Gill v. Office of Personnel Management, 699 F.Supp.2d 374 (2010) (W|L)
Same-sex couples married in Massachusetts and three survivors of same-sex spouses, also married in Massachusetts, brought action alleging that, due to operation of Defense of Marriage Act (DOMA), they were denied certain federal marriage-based benefits that were available to similarly-situated heterosexual couples, in violation of equal protection principles embodied in Fifth Amendment's Due Process Clause. Federal officials moved to dismiss, and plaintiffs moved for summary judgment.

Massachusetts v. U.S. Dept. of Health and Human Services, 698 F.Supp.2d. 234 (2010) (W|L)
Commonwealth of Massachusetts brought action challenging constitutionality of federal Defense of Marriage Act (DOMA). United States moved to dismiss, and Commonwealth moved for summary judgment.  Court held that DOMA exceeded Congress's power under Spending Clause and violated the Tenth Amendment.

Golinski v. Office of Personnel Management, 824 F.Supp.2d 968 (2012) (W|L)
Federal employee, who was a lesbian married to someone of the same sex, brought action against the Office of Personnel Management (OPM), seeking a determination that Defense of Marriage Act (DOMA), as applied to her, violated the Constitution by refusing to recognize lawful marriages for the purposes of application of the laws governing benefits for federal employees. After the Bipartisan Legal Advisory Group's (BLAG) motion to intervene was granted, BLAG and OPM moved to dismiss, and employee moved for summary judgment.

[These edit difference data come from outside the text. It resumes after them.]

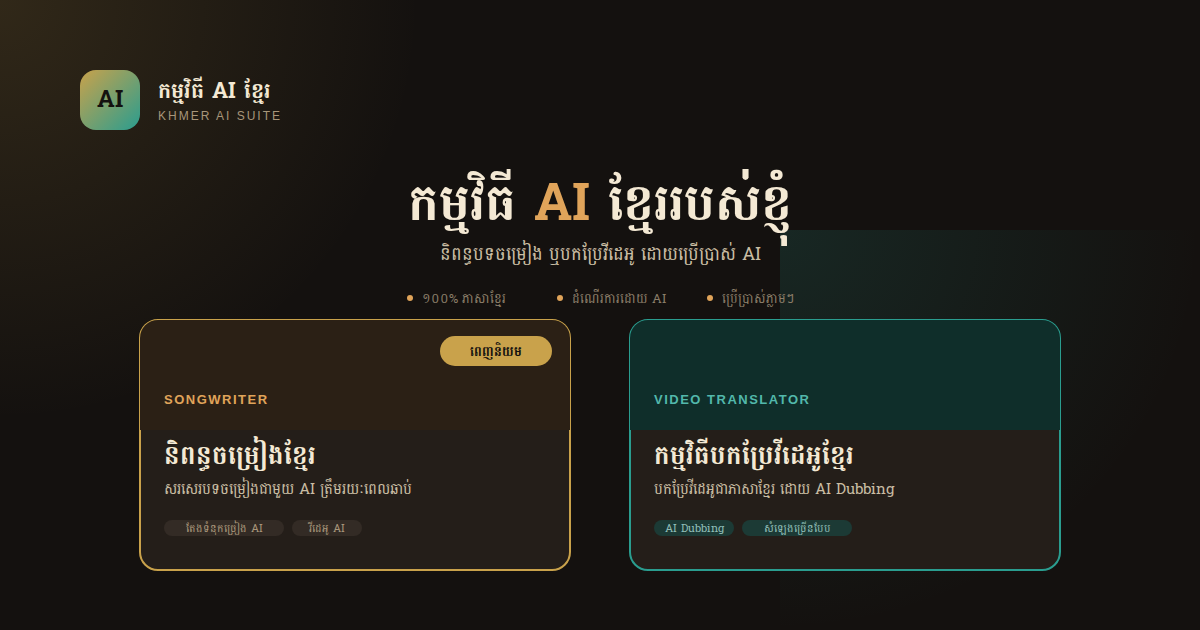
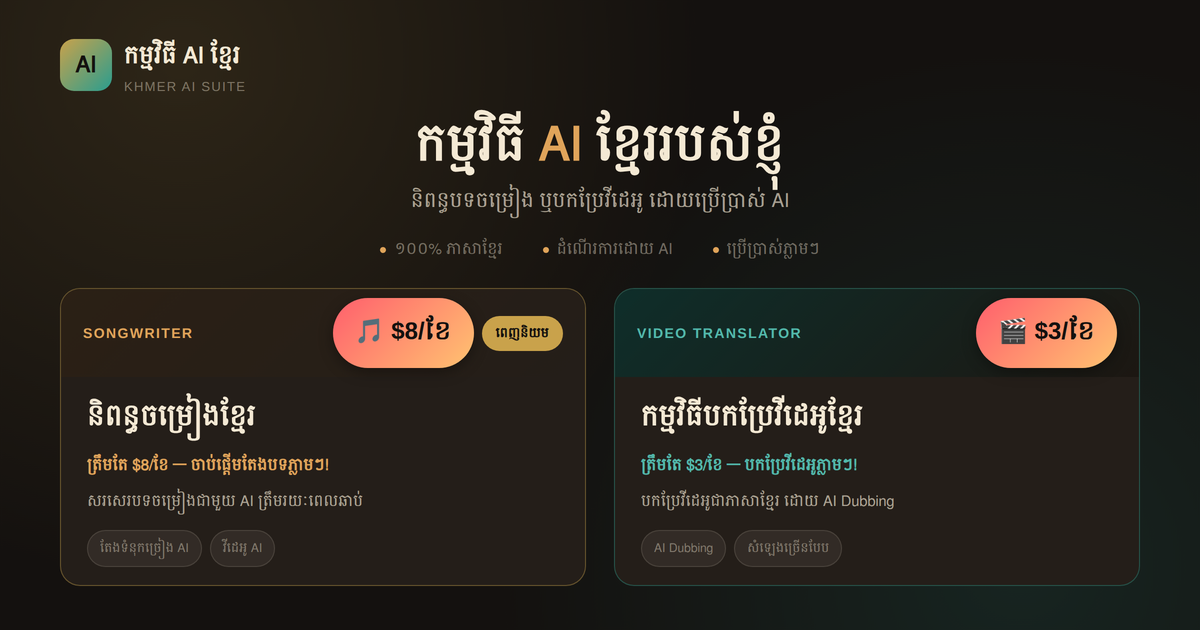
Add pricing to landing page cards

diff --git a/public/index.html b/public/index.html
@@ -127,6 +127,18 @@
     font-size:10.5px; font-weight:700; padding:5px 12px; border-radius:100px;
     background:var(--accent, var(--gold)); color:#14110f;
   }
+  .app-price{
+    position:absolute; top:16px; left:16px; z-index:1;
+    font-size:17px; font-weight:800; padding:9px 18px; border-radius:100px;
+    background:linear-gradient(135deg, #ff5f6d, #ffc371);
+    color:#14110f;
+    box-shadow:0 4px 14px rgba(0,0,0,0.35);
+    letter-spacing:0.01em;
+  }
+  .app-price-line{
+    font-size:13px; font-weight:700; color:var(--accent-soft, var(--gold-soft));
+    margin-bottom:10px;
+  }
 
   .app-body{padding:26px 26px 30px; display:flex; flex-direction:column; flex:1;}
   .app-name{font-family:'Battambang',serif; font-size:23px; font-weight:700; margin-bottom:9px;}
@@ -197,11 +209,13 @@
 
     <a href="https://songwriter-server.onrender.com/khmer-songwriter-landing.html" class="app-card songwriter-card" target="_blank" rel="noopener">
       <div class="app-cover songwriter-cover" style="background-image:url('songwriter-thumb.jpg')">
+        <span class="app-price">🎵 $8/ខែ</span>
         <span class="app-popular khmer">ពេញនិយម</span>
         <div class="app-cover-label">Songwriter</div>
       </div>
       <div class="app-body">
         <div class="app-name khmer">និពន្ធចម្រៀងខ្មែរ</div>
+        <div class="app-price-line khmer">ត្រឹមតែ $8/ខែ — ចាប់ផ្តើមតែងបទភ្លាមៗ!</div>
         <p class="app-tagline khmer">សរសេរបទចម្រៀងខ្មែរជាមួយ AI ពីមួយបន្ទាត់កំណាព្យ ទៅជាបទចម្រៀងពេញលក្ខណៈ ព្រមទាំងវីដេអូផ្ទាំងខាងក្រោយ និងសំឡេងច្រៀង</p>
         <div class="app-features khmer">
           <span>តែងទំនុកច្រៀង AI</span>
@@ -214,10 +228,12 @@
 
     <a href="https://khmer-video-translator.netlify.app" class="app-card translator-card" target="_blank" rel="noopener">
       <div class="app-cover translator-cover">
+        <span class="app-price">🎬 $3/ខែ</span>
         <div class="app-cover-label">Video Translator</div>
       </div>
       <div class="app-body">
         <div class="app-name khmer">កម្មវិធីបកប្រែវីដេអូខ្មែរ</div>
+        <div class="app-price-line khmer">ត្រឹមតែ $3/ខែ — បកប្រែវីដេអូភ្លាមៗ!</div>
         <p class="app-tagline khmer">បកប្រែវីដេអូណាមួយឱ្យទៅជាភាសាខ្មែរធម្មជាតិ ដោយ AI Dubbing ជ្រើសរើសសំឡេងអ្នកនិយាយច្រើនបែប នាំចេញបានក្នុងមួយចុច</p>
         <div class="app-features khmer">
           <span>AI Dubbing</span>
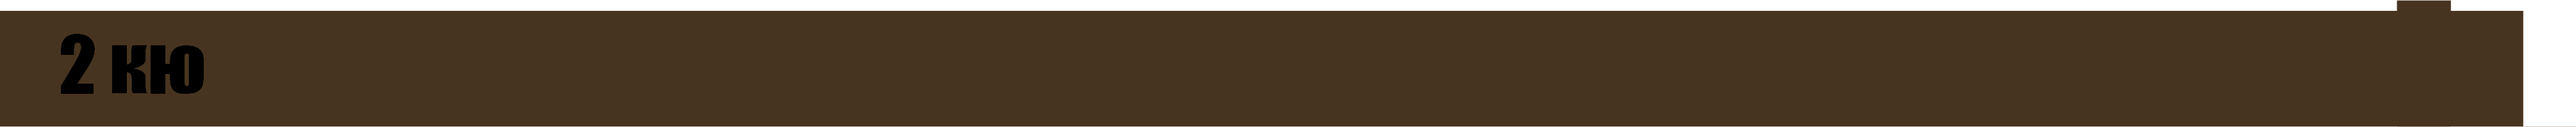
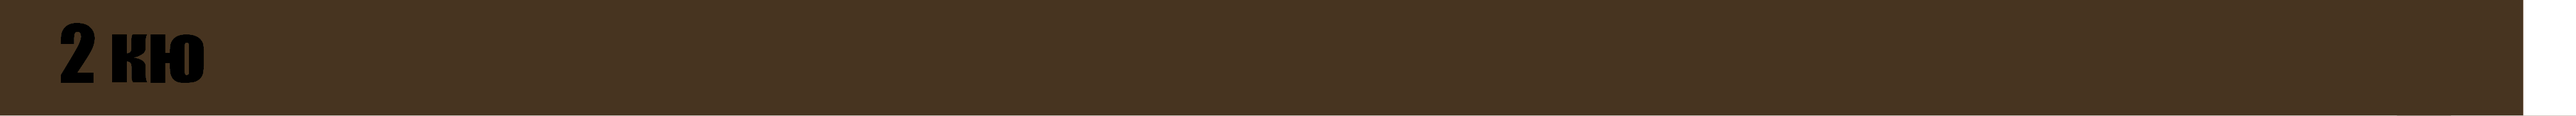
mob

diff --git a/teoria.html b/teoria.html
@@ -252,7 +252,11 @@
               <!-- 10 -->              
                 <div class="wrap-10">
                   <input type="radio" id="tab-10" name="tabs">
-                  <label for="tab-10"><div>10 кю</div><div class="cross"></div></label>
+                  <label for="tab-10">
+                    <div class= "show-on-mobile"><img src="images/poyas/10mob.png"   width="320" height="44.5" alt="MFK Logo"></div>
+                    <div class= "hide-on-mobile"><img src="images/poyas/10.png"   width="965" height="43.5" alt="MFK Logo"></div>
+                    <div class="cross"></div>
+                  </label>
                   <div class="questions">
                     <div class="question-wrap">
                       <input type="radio" id="question-101" name="question">
@@ -321,7 +325,7 @@
               <div class="wrap-10">
                   <input type="radio" id="tab-9" name="tabs">
                   <label for="tab-9">
-                    <div class= "show-on-mobile"><img src="images/poyas/9mob.png"   width="320" height="44.5" alt="MFK Logo"></div>
+                    <div class= "show-on-mobile"><img src="images/poyas/9mob.png"   width="360" height="44.5" alt="MFK Logo"></div>
                   <div class= "hide-on-mobile"><img src="images/poyas/9.png"   width="965" height="44" alt="MFK Logo"></div>
                   <div class="cross"></div>
                 </label>
@@ -516,7 +520,11 @@
               <!-- 7 @@@@@@@@@@@@@@@@@@@@@@@@@@@@@@@@@@@@@@@@@@@@@@@@@@@@@@@@@@@@@@@@@@@@@@@@@@@@@@-->
               <div class="wrap-3">
                 <input type="radio" id="tab-7" name="tabs">
-                <label for="tab-7"><div>7 кю</div><div class="cross"></div></label>
+                <label for="tab-7">
+                  <div class= "show-on-mobile"><img src="images/poyas/7mob.png"   width="320" height="44.5" alt="MFK Logo"></div>
+                  <div class= "hide-on-mobile"><img src="images/poyas/7.png"   width="965" height="44" alt="MFK Logo"></div>
+                  <div class="cross"></div>
+                </label>
                 <div class="questions">
                   <div class="question-wrap">
                     <input type="radio" id="question-71" name="question">
@@ -1130,7 +1138,11 @@
             <!-- 1 dan @@@@@@@@@@@@@@@@@@@@@@@@@@@@@@@@@@@@@@@@@@@@@@@@@@@@@@@@@@@@@@@@@@@@@@@@@@@@@@@@@@@@@@@@@-->
             <div class="wrap-3">
               <input type="radio" id="tab-11" name="tabs">
-              <label for="tab-11"><div>1 дан</div><div class="cross"></div></label>
+              <label for="tab-11">
+                <div class= "show-on-mobile"><img src="images/poyas/1mob.png"   width="320" height="44.5" alt="MFK Logo"></div>
+                  <div class= "hide-on-mobile"><img src="images/poyas/1.png"   width="965" height="44" alt="MFK Logo"></div>
+                  <div class="cross"></div>
+                </label>
               <div class="questions">
                 <div class="question-wrap">
                   <input type="radio" id="question-119" name="question">
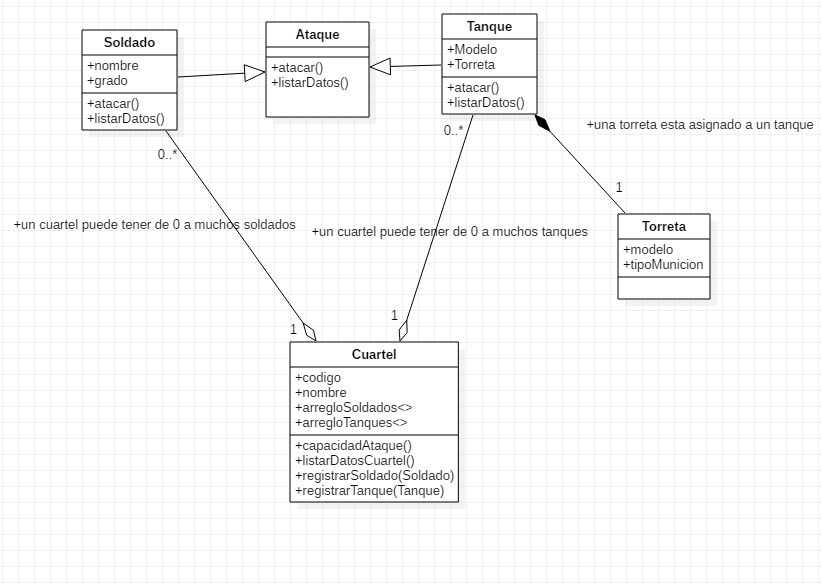
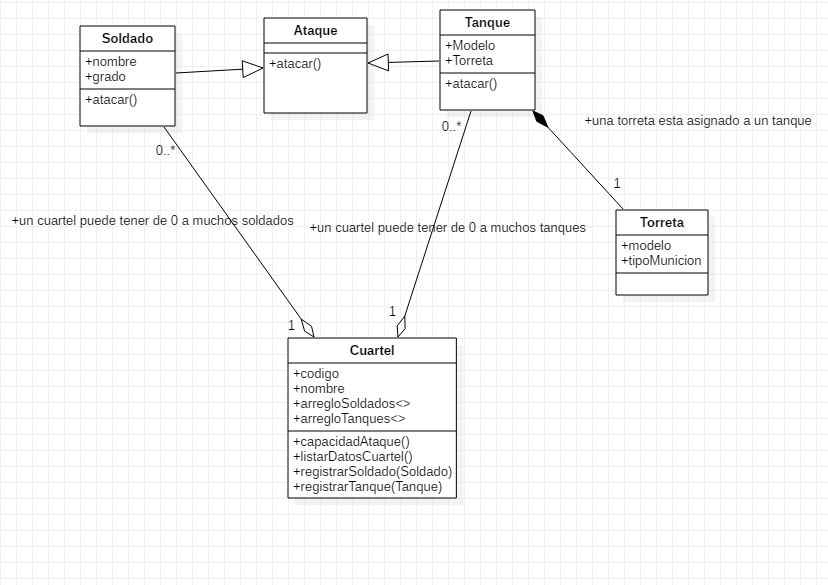
Ejercicio Cuartel

diff --git a/src/Cuartel/Main.java b/src/Cuartel/Main.java
@@ -22,11 +22,11 @@ public class Main {
         cuartel1.registrarTanque (tanque3);
         System.out.println ("------SOLDADOS----------");
         for (Soldado s:cuartel1.getArregloSoldados ()){
-            System.out.println (s.listarDatos ());
+            System.out.println (s.toString ());
         }
         System.out.println ("------TANQUES-------------");
         for (Tanque t: cuartel1.getArregloTanques ()){
-            System.out.println (t.listarDatos ());
+            System.out.println (t.toString ());
         }
         System.out.println ("-------CUARTEL--------");
         System.out.println (cuartel1.ListarDatosCuartel ());

diff --git a/src/Cuartel/Tanque.java b/src/Cuartel/Tanque.java
@@ -23,7 +23,7 @@ public class Tanque extends Ataque {
     }
 
     @Override
-   public String listarDatos(){
+   public String toString (){
         return this.getClass ().getSimpleName ()+"\nModelo: "+modelo+"\nModelo de torreta: "+torreta.getModeloTorreta ()+"\nTipo de Municion: "+torreta.getTipoMunicion ()
                 +"\nAtaque: "+ataque ()+"\n";
     }

diff --git a/src/Cuartel/Soldado.java b/src/Cuartel/Soldado.java
@@ -23,7 +23,7 @@ public class Soldado extends  Ataque{
     }
 
     @Override
-   public String listarDatos(){
+   public String toString (){
         return this.getClass ().getSimpleName ()+"\nNombre: "+nombre+"\nGrado: "+grado+"\nAtaque: "+ataque ()+"\n";
     }
 }

diff --git a/src/Cuartel/Ataque.java b/src/Cuartel/Ataque.java
@@ -3,5 +3,5 @@ package Cuartel;
 public abstract class Ataque {
 
     public abstract String ataque();
-    public abstract String listarDatos();
+    public abstract String toString ();
 }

United States v. Windsor (2013) (W|L)
Section 3 of Defense of Marriage Act—which defines “marriage” as only between “one man and one woman,” which defines “spouse” only as “person of the opposite sex who is a husband or a wife,” and which operates to deny marital exemption to federal estate tax and other benefits of federal law to same-sex married couples—violates basic due process and equal protection principles applicable to federal government, where, among other things, DOMA's avowed purpose and practical effect are to impose disadvantage, separate status, and stigma upon all who enter into same-sex marriages made lawful by unequestioned authority of the states.

Heafey Law Library Research Team